Above: Dwyane Wade In Air Jordan 2010, 2011

Above: LeBron James, Chris Bosh, and Dwyane Wade in Summer 2010

The Big Three Era

The timing couldn’t have been more perfect. LeBron James and Chris Bosh, the two biggest free agents of the 2010 NBA offseason, joined Wade in Miami to form a formidable Big Three – a true threat to take home the Finals trophy every year. This sort of presence in the Playoffs is huge on a marketing standpoint, which is why the debut of the Jordan Fly Wade right at the start of the 2011 NBA Playoffs was the perfect platform for success.

Above: Store Display For Jordan Fly Wade
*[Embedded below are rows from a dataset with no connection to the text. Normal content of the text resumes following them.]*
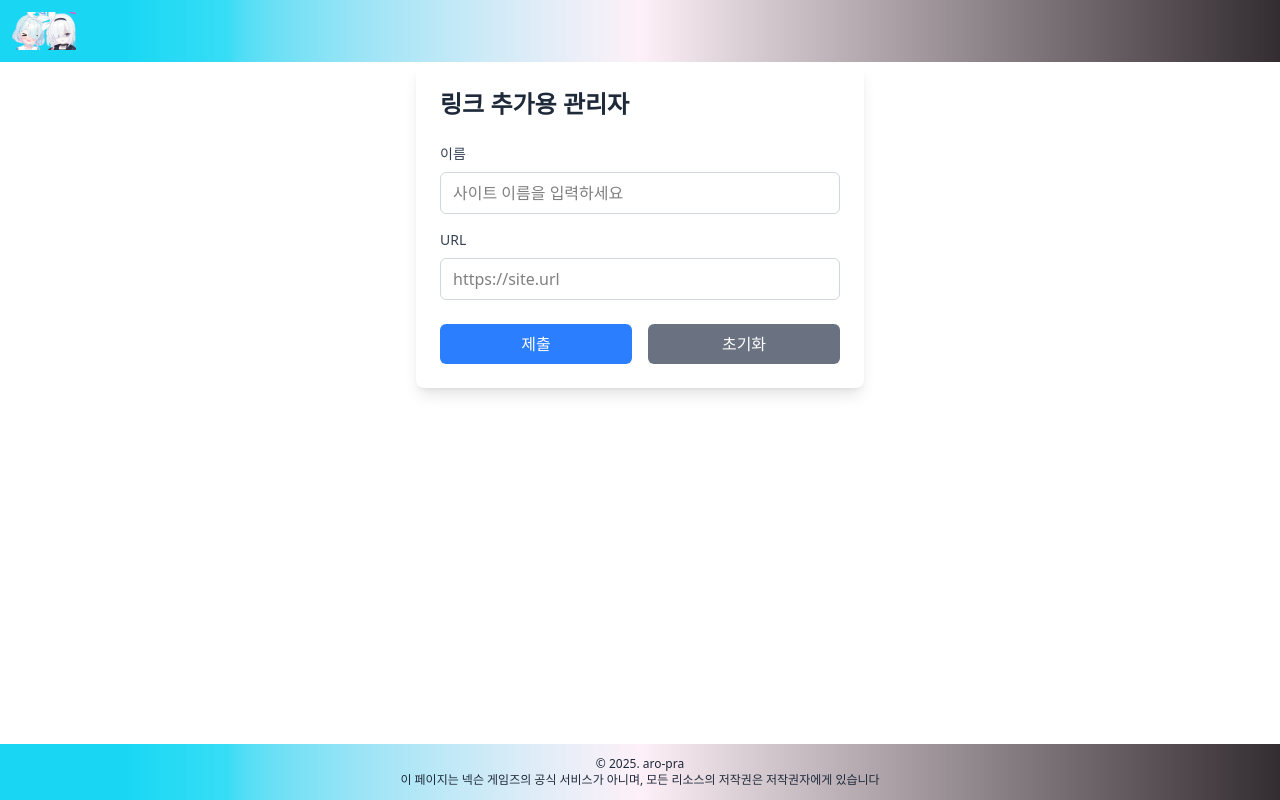
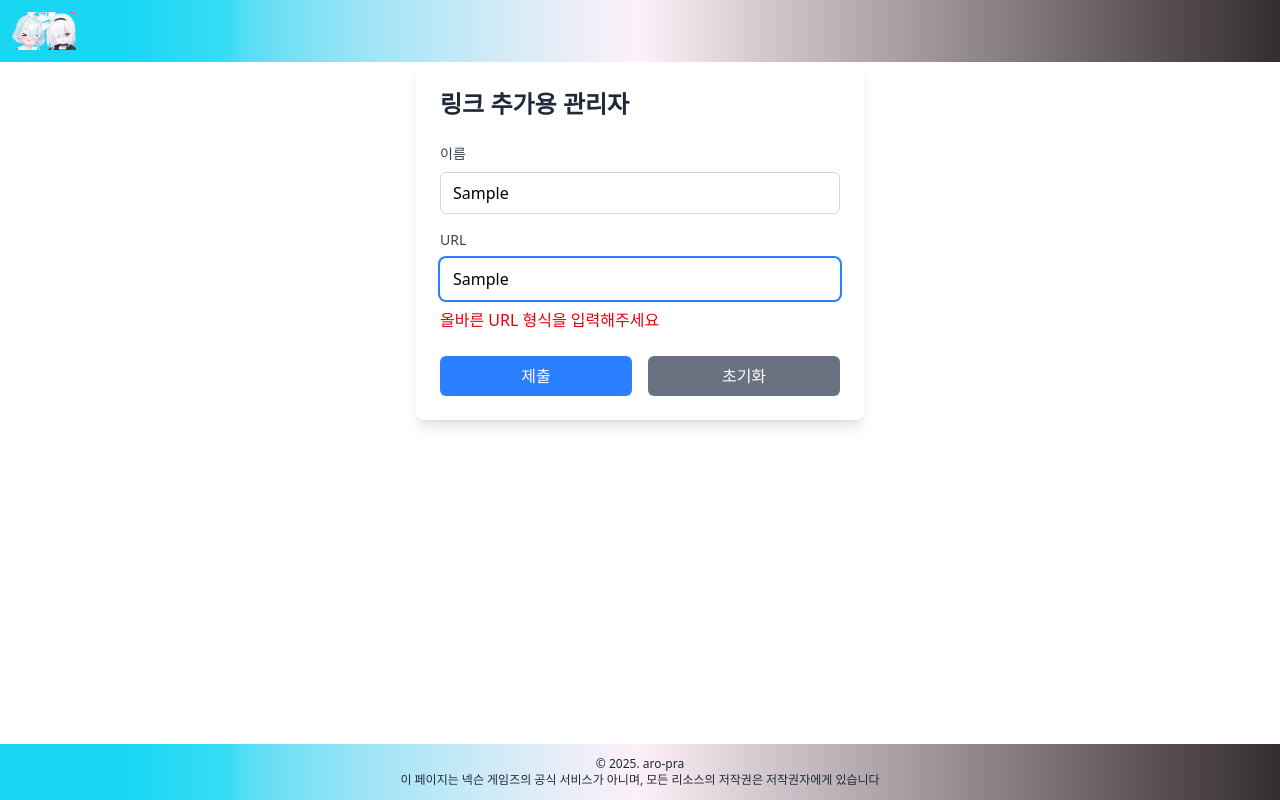
Before and after one commit to sinclairr08/aro-pra, a Next.js app in the folder frontend/: page /admin/link in a window 1280 px wide. Both pictures are taken after typing "Sample", "Sample" into the empty fields and a click on the button "제출". Built offline with nearby package versions, Linux system fonts and the light colour scheme.

Commit message:
feat: add validation at admin link page

```diff
--- a/frontend/package.json
+++ b/frontend/package.json
@@ -9,11 +9,13 @@
     "lint": "next lint"
   },
   "dependencies": {
+    "@hookform/resolvers": "^5.1.1",
     "axios": "^1.9.0",
     "next": "15.3.1",
     "react": "^19.0.0",
     "react-dom": "^19.0.0",
-    "react-hook-form": "^7.57.0"
+    "react-hook-form": "^7.57.0",
+    "zod": "^3.25.56"
   },
   "devDependencies": {
     "@eslint/eslintrc": "^3",
--- a/frontend/src/app/admin/link/page.tsx
+++ b/frontend/src/app/admin/link/page.tsx
@@ -4,14 +4,37 @@ import "@/app/globals.css";
 import { useForm } from "react-hook-form";
 import { SubmitButton } from "@/components/common/SubmitButton";
 import { InputField } from "@/components/common/InputField";
+import { z } from "zod";
+import { zodResolver } from "@hookform/resolvers/zod";
 
 interface LinkRequest {
   name: string;
   url: string;
 }
 
+const linkSchema = z.object({
+  name: z
+    .string()
+    .min(1, "이름을 입력해주세요")
+    .max(100, "이름은 100자 이하여야 합니다"),
+  url: z
+    .string()
+    .min(1, "URL을 입력해주세요")
+    .url("올바른 URL 형식을 입력해주세요")
+    .refine(
+      (url: string) => url.startsWith("http://") || url.startsWith("https://"),
+      "http 혹은 https로 시작되는 URL을 입력해주세요",
+    ),
+}) satisfies z.ZodType<LinkRequest>;
+
 export default function AdminLinkPage() {
-  const { register, handleSubmit, reset } = useForm<LinkRequest>({
+  const {
+    register,
+    handleSubmit,
+    reset,
+    formState: { errors },
+  } = useForm<LinkRequest>({
+    resolver: zodResolver(linkSchema),
     defaultValues: {
       name: "",
       url: "",
@@ -36,6 +59,7 @@ export default function AdminLinkPage() {
           type="text"
           register={register}
           placeholder="사이트 이름을 입력하세요"
+          error={errors.name?.message}
         />
 
         <InputField
@@ -44,6 +68,7 @@ export default function AdminLinkPage() {
           type="text"
           register={register}
           placeholder="https://site.url"
+          error={errors.url?.message}
         />
 
         <div className="flex gap-4 mt-6">
--- a/frontend/src/components/common/InputField.tsx
+++ b/frontend/src/components/common/InputField.tsx
@@ -6,6 +6,7 @@ interface InputFieldProps {
   type: "text" | "number";
   placeholder?: string;
   register: UseFormRegister<any>;
+  error?: string;
 }
 
 export const InputField = ({
@@ -14,6 +15,7 @@ export const InputField = ({
   type,
   placeholder,
   register,
+  error,
 }: InputFieldProps) => {
   return (
     <div className="space-y-2">
@@ -26,6 +28,7 @@ export const InputField = ({
         className="w-full px-3 py-2 border border-gray-300 rounded-md focus:outline-none focus:ring-2 focus:ring-blue-500 focus:border-transparent"
         placeholder={placeholder}
       />
+      {error && <span className="text-red-600">{error}</span>}
     </div>
   );
 };
```
Also changed, not shown: 1 other file (tests, documents, lock files or other folders).
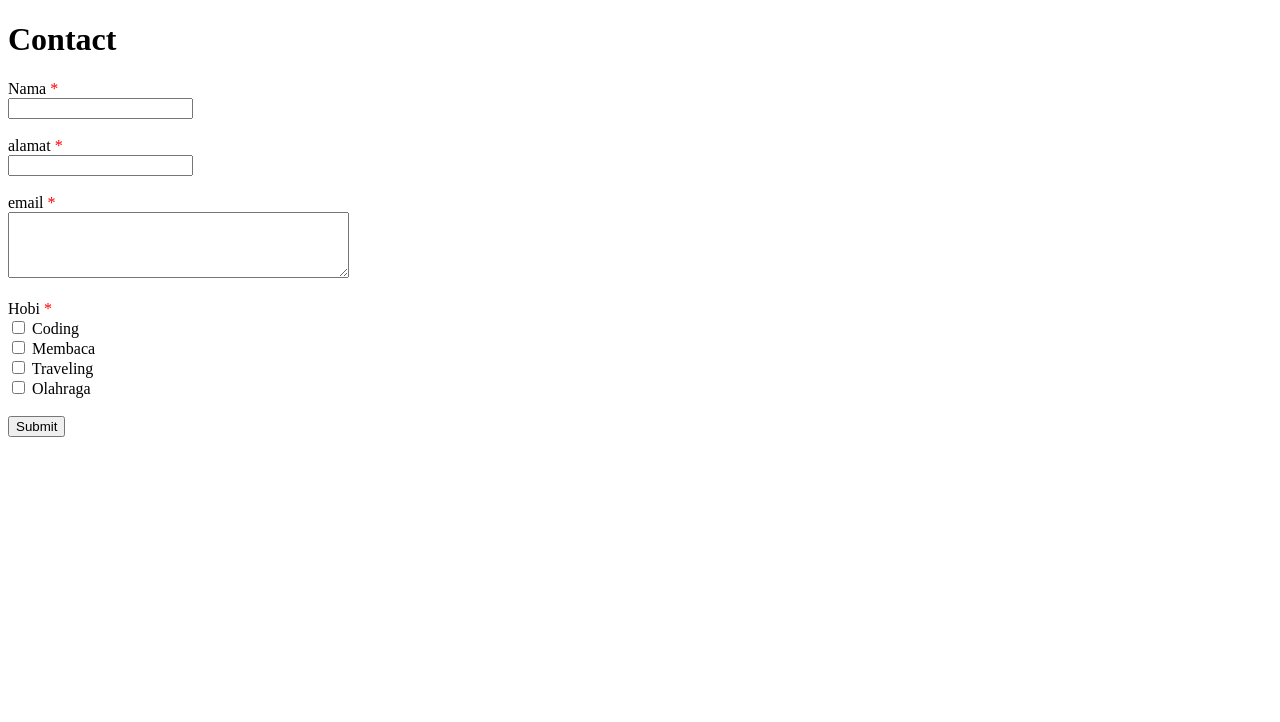
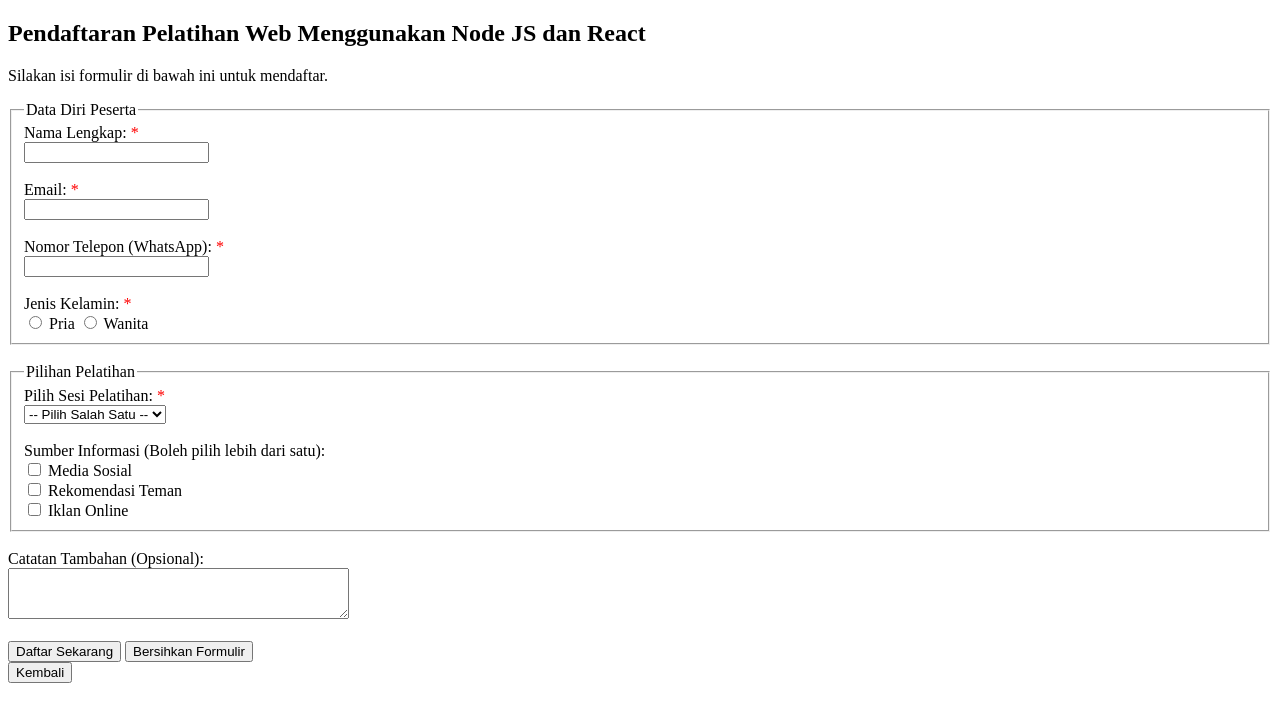
Before and after one commit to SMarsaDewo/pbl_2025, a plain HTML site: page about.html in a window 1280 px wide. Drawn offline with Linux system fonts and the light colour scheme.

Commit message:
add formulir

```diff
--- a/about.html
+++ b/about.html
@@ -6,26 +6,56 @@
     <title></title>
 </head>
 <body>
+     <h2>Pendaftaran Pelatihan Web Menggunakan Node JS dan React</h2>
+    <p>Silakan isi formulir di bawah ini untuk mendaftar.</p>
 
-    <h1>Contact</h1>
     <form>
-        <label>Nama <span style="color:red">*</span></label><br>
-        <input type="text" name="nama" required><br><br>
+        <fieldset>
+            <legend>Data Diri Peserta</legend>
 
-        <label>alamat <span style="color:red">*</span></label><br>
-        <input type="text" name="profesi" required><br><br>
+            <label>Nama Lengkap: <span style="color:red">*</span></label><br>
+            <input type="text" name="nama" required><br><br>
 
-        <label>email <span style="color:red">*</span></label><br>
-        <textarea name="deskripsi" rows="4" cols="40" required></textarea><br><br>
+            <label>Email: <span style="color:red">*</span></label><br>
+            <input type="email" name="email" required><br><br>
 
-        <label>Hobi <span style="color:red">*</span></label><br>
-        <input type="checkbox" name="hobi" value="Coding" required> Coding<br>
-        <input type="checkbox" name="hobi" value="Membaca"> Membaca<br>
-        <input type="checkbox" name="hobi" value="Traveling"> Traveling<br>
-        <input type="checkbox" name="hobi" value="Olahraga"> Olahraga<br><br>
+            <label>Nomor Telepon (WhatsApp): <span style="color:red">*</span></label><br>
+            <input type="tel" name="telepon" required><br><br>
 
-        <button type="submit">Submit</button>
+            <label>Jenis Kelamin: <span style="color:red">*</span></label><br>
+            <input type="radio" name="gender" value="Pria" required> Pria
+            <input type="radio" name="gender" value="Wanita"> Wanita<br>
+        </fieldset>
+        <br>
+
+        <fieldset>
+            <legend>Pilihan Pelatihan</legend>
+
+            <label>Pilih Sesi Pelatihan: <span style="color:red">*</span></label><br>
+            <select name="sesi" required>
+                <option value="">-- Pilih Salah Satu --</option>
+                <option value="sesi1">Sesi 1</option>
+                <option value="sesi2">Sesi 2</option>
+                <option value="sesi3">Sesi 3</option>
+            </select><br><br>
+
+            <label>Sumber Informasi (Boleh pilih lebih dari satu):</label><br>
+            <input type="checkbox" name="info" value="Media Sosial"> Media Sosial<br>
+            <input type="checkbox" name="info" value="Rekomendasi Teman"> Rekomendasi Teman<br>
+            <input type="checkbox" name="info" value="Iklan Online"> Iklan Online<br>
+        </fieldset>
+        <br>
+
+        <label>Catatan Tambahan (Opsional):</label><br>
+        <textarea name="catatan" rows="3" cols="40"></textarea><br><br>
+
+        <button type="submit">Daftar Sekarang</button>
+        <button type="reset">Bersihkan Formulir</button>
     </form>
-  <div>
+
+    <a href="index.html">
+    <button type="button">Kembali</button>
+</a>
+
 </body>
 </html>
```
Also changed, not shown: index.html (+2 -0 lines).
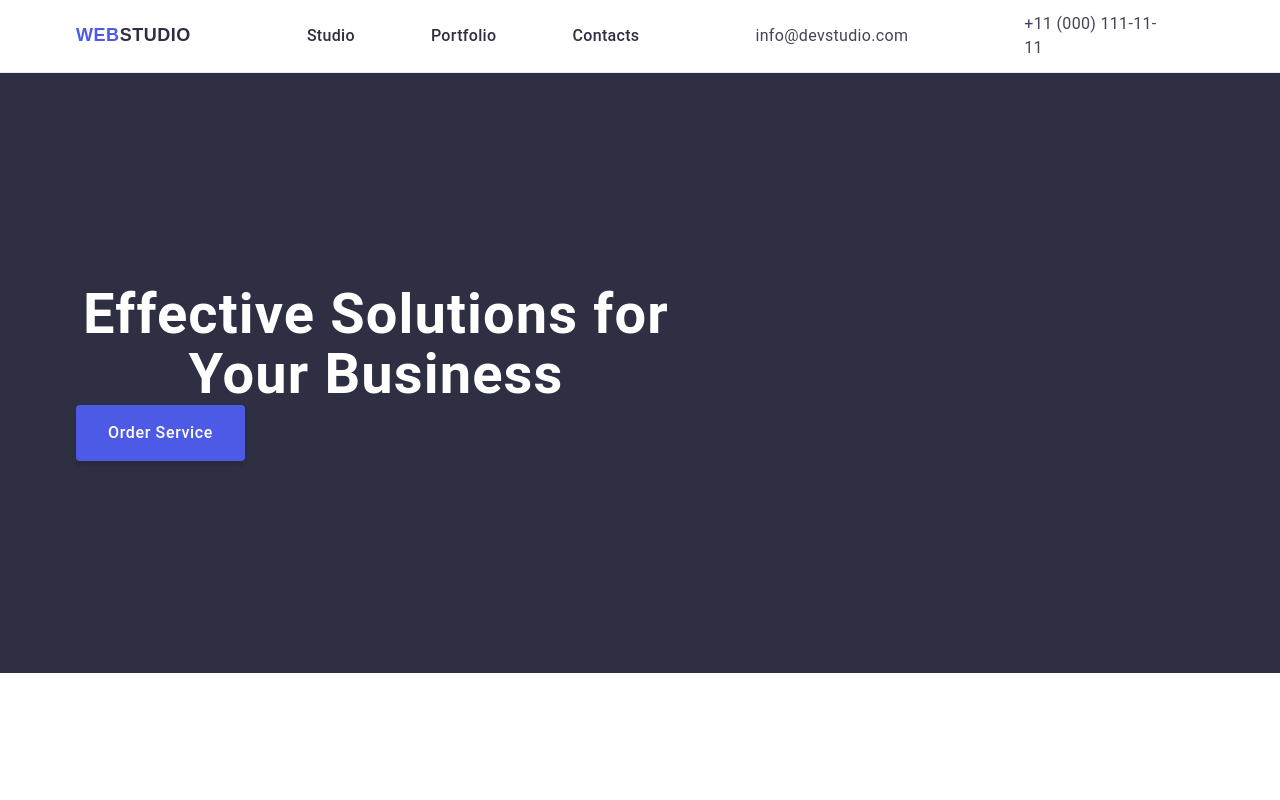
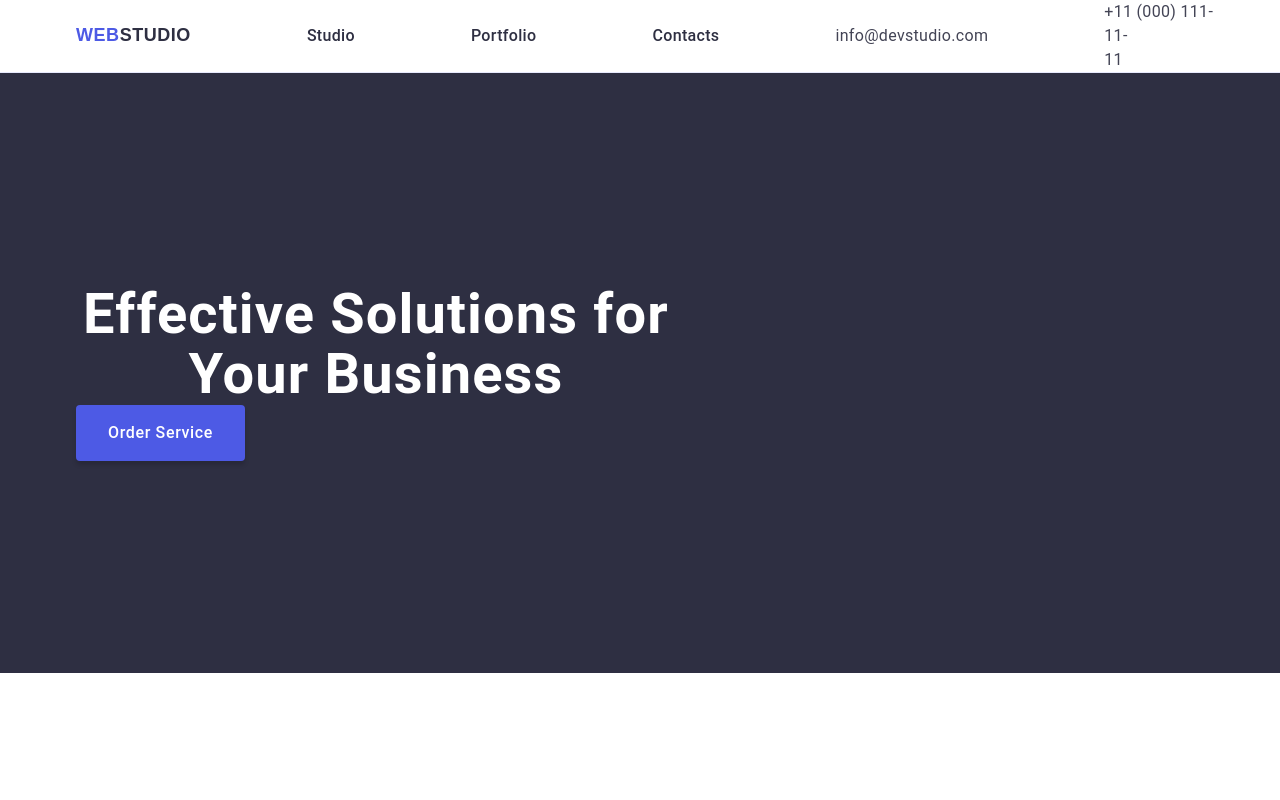
Before and after one commit to mevlude-ozdemir/goit-markup-hw-03, a plain HTML site: page index.html in a window 1280 px wide. Shown: the top 800 px of the page. Drawn offline with nearby package versions, Linux system fonts and the light colour scheme.

Commit message:
first child

```diff
--- a/css/styles.css
+++ b/css/styles.css
@@ -66,11 +66,12 @@ img {
   align-items: center;
   justify-content: space-evenly;
 }
-.nav-list li {
+.nav-list:first-child {
   padding: 24px 0;
 }
 .navigation > ul {
   list-style-type: none;
+  gap: 40px;
 }
 .navigation > ul a {
   list-style-type: none;
```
Jordan Brand’s first signature shoe, the Jordan Fly Wade, was unveiled in a series of colors as well as a predictable “Miami” colorway – a clear spin-off of the success of LeBron’s “South Beach” release just months prior. The shoes didn’t sell particularly well and Jordan Brand was actually sued because Wade’s logo was too similar to a that of a company called Point 3 Basketball. The lawsuit was settled and Jordan Brand changed the logo for Wade’s second signature shoe, the Jordan Fly Wade 2.

Above: Jordan Fly Wade 2

Above: Dwyane Wade’s Ad With Li-Ning

The Li-Ning Era

Despite the grand platform and stardom, Dwyane Wade’s signature shoes with Jordan Brand were an absolute flop. The shoes were, quite honestly, terrible and not indicative of a “signature shoe” that you’d expect for someone of Wade’s status. During the 2012 NBA offseason, rumors of Wade leaving Jordan Brand for Li-Ning, a Chinese brand, began to surface; Wade’s contract with Jordan was ending in October of that year and the two sides were unable to come to an agreement.

Above: Li-Ning Sets Up Shop At Sneaker Con Miami 2013

That opened the door to the Li-Ning/Wade era. While terms of the deal were never disclosed, it is believed that Wade received a stake in the company – and his hands-on approach was indicative of that level of partnership. Sneakerheads were certainly intrigued by what Li-Ning and Dwyane Wade had to offer and his first signature shoe, the Li-Ning Way Of Wade, did create some buzz thanks to some wild colorways.

Since then, Wade and Li-Ning have produced four signature shoes and a few take-down models, but the brand has yet to have a true imprint in sneaker culture or the athletic industry. The brand operates batch to batch and the pricepoint of Wade’s shoes, which starts at $180, is a bit tough to swallow given the lower-priced and more appealing options. Even a return to his hometown wouldn’t really change much for the Li-Ning Wade business outside of a small opportunities here and there.